BEGIN

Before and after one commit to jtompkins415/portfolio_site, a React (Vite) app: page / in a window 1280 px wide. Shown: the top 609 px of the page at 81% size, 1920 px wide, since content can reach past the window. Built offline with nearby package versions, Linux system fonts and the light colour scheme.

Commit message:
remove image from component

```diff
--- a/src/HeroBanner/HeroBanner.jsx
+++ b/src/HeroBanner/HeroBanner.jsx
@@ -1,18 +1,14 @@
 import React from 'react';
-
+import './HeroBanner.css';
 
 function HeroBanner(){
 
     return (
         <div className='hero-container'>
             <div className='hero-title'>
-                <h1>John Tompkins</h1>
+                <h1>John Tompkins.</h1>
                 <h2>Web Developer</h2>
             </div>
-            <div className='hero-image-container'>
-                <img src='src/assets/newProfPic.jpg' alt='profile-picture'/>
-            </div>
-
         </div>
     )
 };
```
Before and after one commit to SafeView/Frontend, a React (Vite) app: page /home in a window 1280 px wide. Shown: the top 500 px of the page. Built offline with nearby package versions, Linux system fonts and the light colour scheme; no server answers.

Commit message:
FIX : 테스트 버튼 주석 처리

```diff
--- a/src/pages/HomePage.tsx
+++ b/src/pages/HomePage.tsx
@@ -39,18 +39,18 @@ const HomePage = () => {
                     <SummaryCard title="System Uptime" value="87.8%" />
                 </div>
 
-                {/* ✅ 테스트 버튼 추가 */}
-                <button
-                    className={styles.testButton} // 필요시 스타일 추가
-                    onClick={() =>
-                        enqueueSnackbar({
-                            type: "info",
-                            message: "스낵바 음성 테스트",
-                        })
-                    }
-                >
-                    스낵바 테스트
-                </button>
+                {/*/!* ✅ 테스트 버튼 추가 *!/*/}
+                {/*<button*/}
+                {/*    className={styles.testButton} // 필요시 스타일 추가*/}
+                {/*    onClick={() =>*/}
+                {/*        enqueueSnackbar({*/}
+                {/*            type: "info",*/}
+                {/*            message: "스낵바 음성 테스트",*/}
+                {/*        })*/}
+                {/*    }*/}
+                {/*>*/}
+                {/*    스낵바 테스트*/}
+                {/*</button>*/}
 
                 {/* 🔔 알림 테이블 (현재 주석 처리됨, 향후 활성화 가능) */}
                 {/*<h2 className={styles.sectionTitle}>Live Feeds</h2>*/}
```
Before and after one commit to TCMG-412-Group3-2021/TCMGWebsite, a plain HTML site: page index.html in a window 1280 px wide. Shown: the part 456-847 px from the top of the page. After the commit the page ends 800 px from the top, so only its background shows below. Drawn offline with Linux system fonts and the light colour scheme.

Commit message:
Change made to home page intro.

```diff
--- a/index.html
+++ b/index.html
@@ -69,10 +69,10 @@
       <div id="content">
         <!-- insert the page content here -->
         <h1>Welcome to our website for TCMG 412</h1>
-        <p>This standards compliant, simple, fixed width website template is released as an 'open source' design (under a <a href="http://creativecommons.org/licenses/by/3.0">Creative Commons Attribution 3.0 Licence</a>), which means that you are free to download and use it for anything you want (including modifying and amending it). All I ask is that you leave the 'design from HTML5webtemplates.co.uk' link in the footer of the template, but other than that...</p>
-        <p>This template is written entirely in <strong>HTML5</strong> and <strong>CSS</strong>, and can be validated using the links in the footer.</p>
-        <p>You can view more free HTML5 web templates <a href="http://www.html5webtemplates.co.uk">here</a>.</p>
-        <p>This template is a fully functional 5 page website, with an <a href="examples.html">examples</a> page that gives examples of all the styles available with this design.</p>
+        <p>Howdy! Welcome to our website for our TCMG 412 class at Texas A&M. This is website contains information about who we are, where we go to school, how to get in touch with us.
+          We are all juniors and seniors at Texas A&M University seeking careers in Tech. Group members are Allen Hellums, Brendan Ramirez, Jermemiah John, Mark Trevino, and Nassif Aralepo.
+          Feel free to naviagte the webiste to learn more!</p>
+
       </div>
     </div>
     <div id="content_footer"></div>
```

END

### Required action
How many lines of the entries above hold the string "that"? Reply with the number alone.

### Result of this task
2